Charity collectors may be moved out of a busy shopping street in Hove if they pester people too much.
Council chiefs may even use a by-law to ban them if talks fail to improve relations between the chuggers – or charity muggers – and shoppers and traders in George Street, Hove.
The problem was raised at a Brighton and Hove City Council meeting by Conservative member Andrew Wealls.
The Central Hove councillor told the council’s Neighbourhoods, Inclusion, Communities and Equalities Committee that it was “a big problem” and caused “a tremendous amount of distress”.
Councillor Wealls won the support of colleagues for tougher measures when he addressed the committee at Hove Town Hall yesterday (Monday 3 December).
Traders shared their concerns with him and fellow ward councillor Clare Moonan, a Labour member.
They said that the charity workers approaching people in the street were putting people off coming to the area and upsetting vulnerable people.
Councillor Wealls said: “When it was first brought to my attention, I didn’t realise it was that big a problem. Now I understand what a big problem it is.
“I have spoken to many of the traders and the charity shops where they have volunteers from vulnerable groups.
“Part of the challenge is the interaction with the volunteers, as the charities are essentially mugging them to donate to charity, causing a tremendous amount of distress.
“A lot of the time people do not have the confidence to not engage with a charity mugger.
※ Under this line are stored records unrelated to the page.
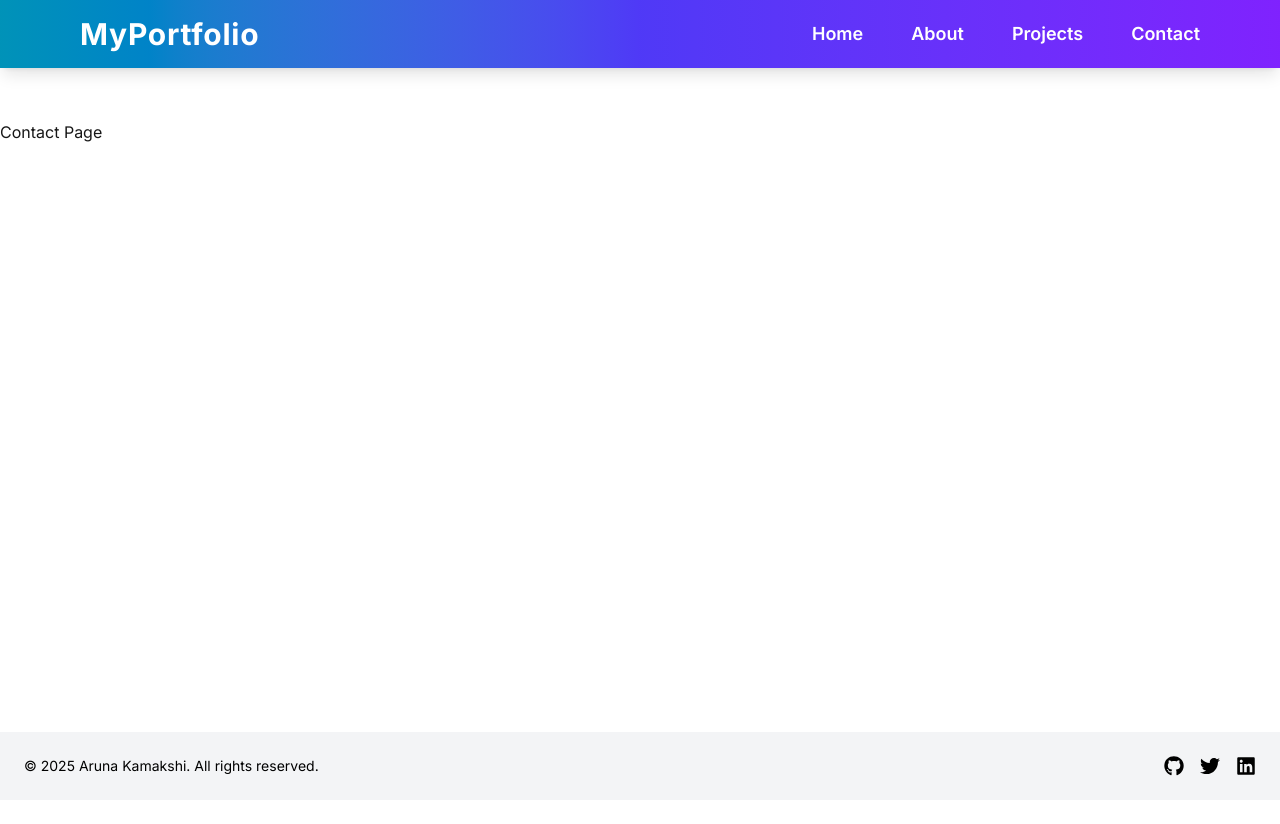
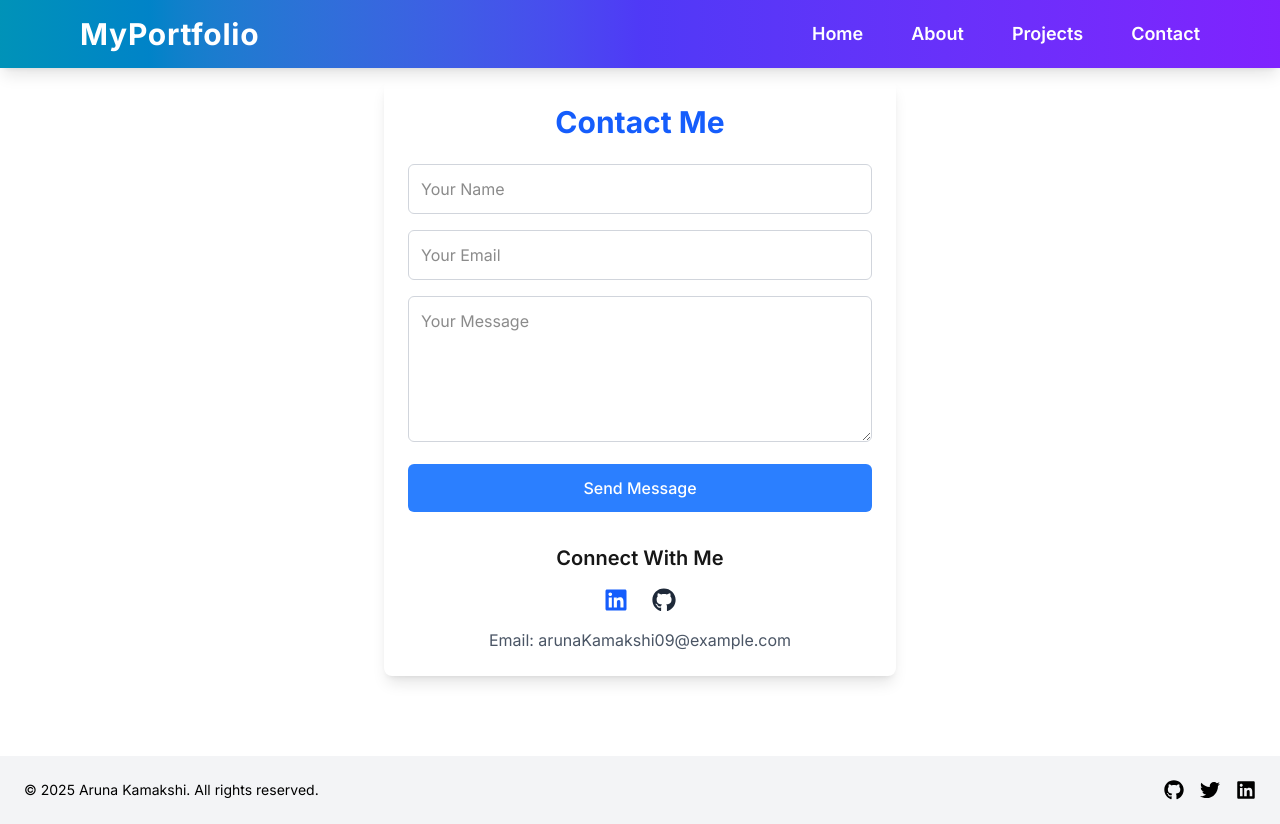
Before and after one commit to Kamakshi-Aruna/NextJs-Personal-Portfolio, a Next.js app: page /contact in a window 1280 px wide. Before the commit the page ends 800 px from the top, so only its background shows below. Built offline with nearby package versions, Linux system fonts and the light colour scheme.

Commit message:
Updated the contact page

```diff
--- /dev/null
+++ b/src/app/api/contact/route.ts
@@ -0,0 +1,34 @@
+import { NextResponse } from "next/server";
+import nodemailer from "nodemailer";
+
+// Email handler function
+export async function POST(req: Request) {
+    try {
+        const { name, email, message } = await req.json();
+
+        // Create transporter using SMTP
+        const transporter = nodemailer.createTransport({
+            service: "gmail",
+            auth: {
+                user: process.env.EMAIL_USER, // Your email address
+                pass: process.env.EMAIL_PASS, // Your email password or app password
+            },
+        });
+
+        // Email content
+        const mailOptions = {
+            from: email,
+            to: process.env.RECEIVER_EMAIL, // Receiver email
+            subject: `New Contact Form Submission from ${name}`,
+            text: `Name: ${name}\nEmail: ${email}\nMessage: ${message}`,
+        };
+
+        // Send email
+        await transporter.sendMail(mailOptions);
+
+        return NextResponse.json({ success: true, message: "Email sent successfully!" }, { status: 200 });
+    } catch (error) {
+        console.error("Error sending email:", error);
+        return NextResponse.json({ error: "Error sending email" }, { status: 500 });
+    }
+}
--- a/src/app/contact/page.tsx
+++ b/src/app/contact/page.tsx
@@ -1,5 +1,201 @@
-export default function Contact(){
-    return(
-        <h1 className="mt-30">Contact Page</h1>
-    )
+"use client";
+
+import { useState, ChangeEvent, FormEvent } from "react";
+import { motion } from "framer-motion";
+import { FaLinkedin, FaGithub, FaEnvelope } from "react-icons/fa";
+
+interface FormData {
+    name: string;
+    email: string;
+    message: string;
 }
+
+export default function ContactPage() {
+    const [formData, setFormData] = useState<FormData>({
+        name: "",
+        email: "",
+        message: "",
+    });
+
+    const [status, setStatus] = useState<string | null>(null);
+    const [isSubmitting, setIsSubmitting] = useState(false);
+
+    const handleChange = (e: ChangeEvent<HTMLInputElement | HTMLTextAreaElement>) => {
+        setFormData({ ...formData, [e.target.name]: e.target.value });
+    };
+
+    const handleSubmit = async (e: FormEvent) => {
+        e.preventDefault();
+        setStatus("Sending...");
+        setIsSubmitting(true);
+
+        try {
+            const response = await fetch("/api/contact", {
+                method: "POST",
+                headers: { "Content-Type": "application/json" },
+                body: JSON.stringify(formData),
+            });
+
+            if (response.ok) {
+                setStatus("Email sent successfully!");
+                setFormData({ name: "", email: "", message: "" });
+            } else {
+                setStatus("Error sending email. Try again!");
+            }
+        } catch (error) {
+            setStatus("Network error. Please check your connection.");
+        } finally {
+            setIsSubmitting(false);
+        }
+    };
+
+    const containerVariants = {
+        hidden: { opacity: 0 },
+        visible: {
+            opacity: 1,
+            transition: {
+                staggerChildren: 0.1,
+            }
+        }
+    };
+
+    const itemVariants = {
+        hidden: { y: 20, opacity: 0 },
+        visible: {
+            y: 0,
+            opacity: 1,
+            transition: {
+                type: "spring",
+                stiffness: 100
+            }
+        }
+    };
+
+    const buttonVariants = {
+        idle: { scale: 1 },
+        hover: { scale: 1.05 },
+        tap: { scale: 0.95 }
+    };
+
+    return (
+        <motion.div
+            className="max-w-lg mx-auto my-10 p-6 bg-white rounded-lg shadow-lg mt-20"
+            initial={{ opacity: 0, y: 30 }}
+            animate={{ opacity: 1, y: 0 }}
+            transition={{ duration: 0.6 }}
+        >
+            <motion.h1
+                className="text-3xl font-bold mb-6 text-center text-blue-600"
+                initial={{ opacity: 0 }}
+                animate={{ opacity: 1 }}
+                transition={{ delay: 0.2 }}
+            >
+                Contact Me
+            </motion.h1>
+
+            <motion.form
+                onSubmit={handleSubmit}
+                className="space-y-4"
+                variants={containerVariants}
+                initial="hidden"
+                animate="visible"
+            >
+                <motion.div variants={itemVariants}>
+                    <input
+                        type="text"
+                        name="name"
+                        placeholder="Your Name"
+                        value={formData.name}
+                        onChange={handleChange}
+                        required
+                        className="w-full p-3 border border-gray-300 rounded-md focus:outline-none focus:ring-2 focus:ring-blue-400"
+                    />
+                </motion.div>
+
+                <motion.div variants={itemVariants}>
+                    <input
+                        type="email"
+                        name="email"
+                        placeholder="Your Email"
+                        value={formData.email}
+                        onChange={handleChange}
+                        required
+                        className="w-full p-3 border border-gray-300 rounded-md focus:outline-none focus:ring-2 focus:ring-blue-400"
+                    />
+                </motion.div>
+
+                <motion.div variants={itemVariants}>
+                    <textarea
+                        name="message"
+                        placeholder="Your Message"
+                        value={formData.message}
+                        onChange={handleChange}
+                        required
+                        rows={5}
+                        className="w-full p-3 border border-gray-300 rounded-md focus:outline-none focus:ring-2 focus:ring-blue-400"
+                    ></textarea>
+                </motion.div>
+
+                <motion.button
+                    type="submit"
+                    disabled={isSubmitting}
+                    className="w-full bg-blue-500 text-white p-3 rounded-md font-medium transition-colors hover:bg-blue-600 disabled:bg-blue-300"
+                    variants={buttonVariants}
+                    initial="idle"
+                    whileHover="hover"
+                    whileTap="tap"
+                >
+                    {isSubmitting ? "Sending..." : "Send Message"}
+                </motion.button>
+            </motion.form>
+
+            {status && (
+                <motion.div
+                    className={`mt-4 text-center p-2 rounded ${status.includes("Error") || status.includes("Network") ? "bg-red-100 text-red-700" : status === "Sending..." ? "bg-yellow-100 text-yellow-700" : "bg-green-100 text-green-700"}`}
+                    initial={{ opacity: 0, y: 10 }}
+                    animate={{ opacity: 1, y: 0 }}
+                    transition={{ type: "spring" }}
+                >
+                    {status}
+                </motion.div>
+            )}
+
+            <motion.div
+                className="mt-8 text-center"
+                initial={{ opacity: 0 }}
+                animate={{ opacity: 1 }}
+                transition={{ delay: 0.5 }}
+            >
+                <h2 className="text-xl font-semibold mb-4">Connect With Me</h2>
+                <div className="flex justify-center space-x-6 mb-4">
+                    <motion.a
+                        href="https://www.linkedin.com/in/aruna-kamakshi-1a70b5259/"
+                        target="_blank"
+                        className="text-blue-600 hover:text-blue-800 text-2xl"
+                        whileHover={{ scale: 1.2 }}
+                        whileTap={{ scale: 0.9 }}
+                    >
+                        <FaLinkedin size={24} />
+                    </motion.a>
+                    <motion.a
+                        href="https://github.com/Kamakshi-Aruna"
+                        target="_blank"
+                        className="text-gray-800 hover:text-black text-2xl"
+                        whileHover={{ scale: 1.2 }}
+                        whileTap={{ scale: 0.9 }}
+                    >
+                        <FaGithub size={24} />
+                    </motion.a>
+                </div>
+                <motion.p
+                    className="text-gray-600"
+                    initial={{ opacity: 0 }}
+                    animate={{ opacity: 1 }}
+                    transition={{ delay: 0.7 }}
+                >
+                    Email: arunaKamakshi09@example.com
+                </motion.p>
+            </motion.div>
+        </motion.div>
+    );
+}
```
“We walk past, but there are people who do not have that confidence. It is a problem many of us do not recognise.”
Councillor Wealls said that restricting charities to a smaller one-metre to two-metre area with a stand would help to resolve the problem.
Councillor Moonan agreed and said: “I have spoken to traders about how distressing it is.
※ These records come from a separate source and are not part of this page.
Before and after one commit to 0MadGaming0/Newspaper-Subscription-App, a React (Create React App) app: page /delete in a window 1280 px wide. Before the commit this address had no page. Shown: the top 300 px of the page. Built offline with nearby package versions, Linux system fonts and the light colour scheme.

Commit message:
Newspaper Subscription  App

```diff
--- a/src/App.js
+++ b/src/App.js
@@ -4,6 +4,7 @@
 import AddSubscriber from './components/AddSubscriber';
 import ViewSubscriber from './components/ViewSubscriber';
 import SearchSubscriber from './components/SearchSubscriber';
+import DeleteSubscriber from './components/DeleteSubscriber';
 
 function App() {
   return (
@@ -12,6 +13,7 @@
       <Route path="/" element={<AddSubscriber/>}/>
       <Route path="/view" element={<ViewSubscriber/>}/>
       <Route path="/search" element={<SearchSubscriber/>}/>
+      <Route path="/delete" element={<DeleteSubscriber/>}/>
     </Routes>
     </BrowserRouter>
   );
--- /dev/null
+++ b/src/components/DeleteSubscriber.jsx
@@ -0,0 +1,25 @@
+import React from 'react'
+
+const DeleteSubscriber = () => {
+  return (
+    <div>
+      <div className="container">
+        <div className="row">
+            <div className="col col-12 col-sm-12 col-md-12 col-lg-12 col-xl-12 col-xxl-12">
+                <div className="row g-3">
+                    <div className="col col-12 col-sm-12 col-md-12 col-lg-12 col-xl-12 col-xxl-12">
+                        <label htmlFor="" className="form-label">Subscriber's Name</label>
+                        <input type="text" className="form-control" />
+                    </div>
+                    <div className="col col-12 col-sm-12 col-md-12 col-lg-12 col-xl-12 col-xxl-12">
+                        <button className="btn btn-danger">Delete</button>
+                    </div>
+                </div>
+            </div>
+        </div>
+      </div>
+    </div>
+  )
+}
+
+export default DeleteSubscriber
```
“I regularly go up there and do get approached by chuggers. One is enough then you get a second and a third.
“Hopefully we have a solution to this problem.”
The committee agreed unanimously to negotiate a new agreement with the Institute of Fundraising, the professional membership body for charitable fundraising.
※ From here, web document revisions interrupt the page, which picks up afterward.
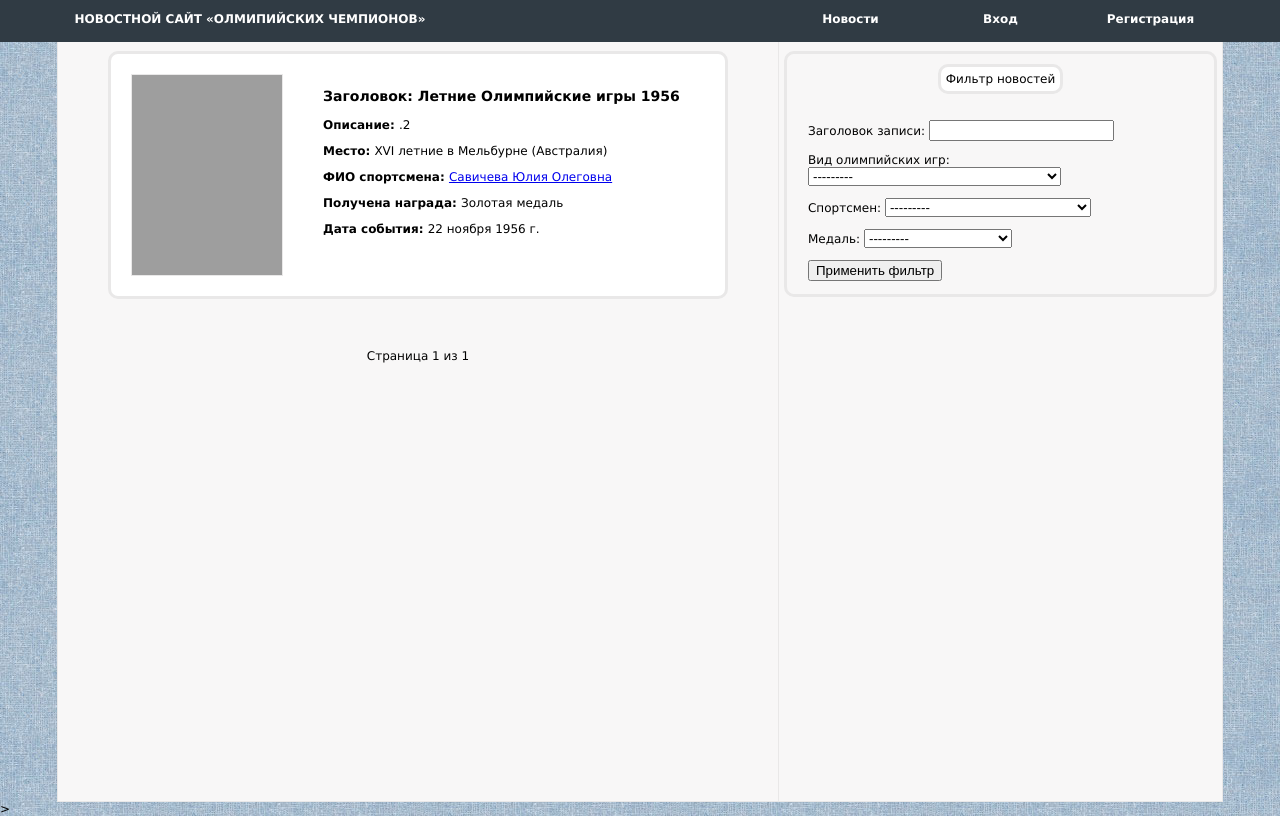
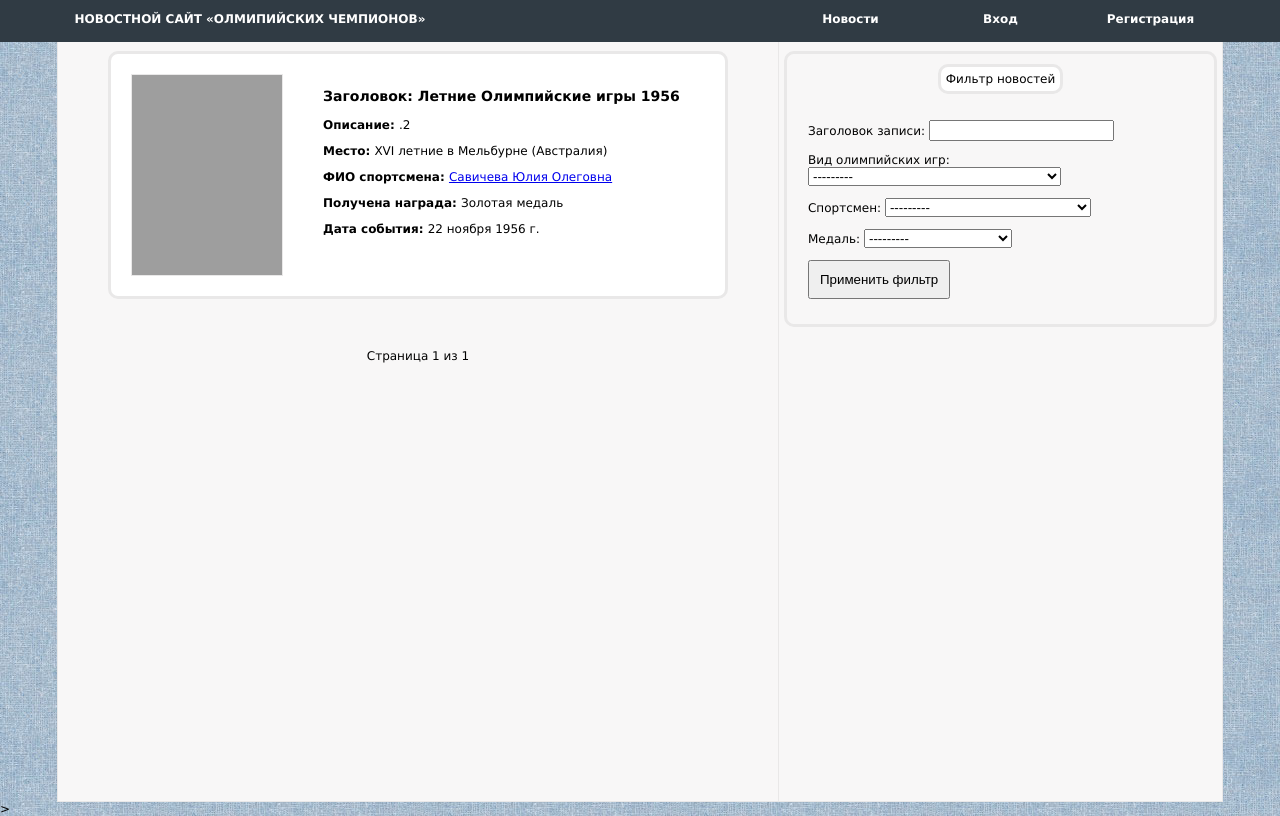
Before and after one commit to Latyshevdp72rus/Latyshevdp_WEB12, a Django app: page /news/ in a window 1280 px wide. Run offline with Django 4.2, Linux system fonts and the light colour scheme; data comes from the database, SQL or seed files in the repository; grey boxes are pictures that could not be loaded.

```diff
--- a/news_olimp_champions/static/css/main.css
+++ b/news_olimp_champions/static/css/main.css
@@ -176,8 +176,8 @@ img {
     border-radius: 10px;
     margin:5px;
     padding:10px;
-    height: 220px;
-        margin-top: 50px;
+    height: 250px;
+    margin-top: 50px;
     }
 fieldset{
     border: 0px;
@@ -207,3 +207,9 @@ margin-top:-40px;
 nav{
 display:flex;align-items: stretch;justify-content: space-evenly;flex-wrap: wrap;
 }
+
+.btn{
+
+padding:10px;
+
+}
```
The institute works with councils to create site management agreements that set controls on when and where fundraising can take place
Its members are expected to stick to the agreements and are subject to spot checks.
Conservative councillor Ann Norman said that if the talks failed then the committee should consider bringing in a by-law for George Street – or a “public space protection order” which would give police the power to order chuggers to leave.
Her suggestion was also backed by the committee.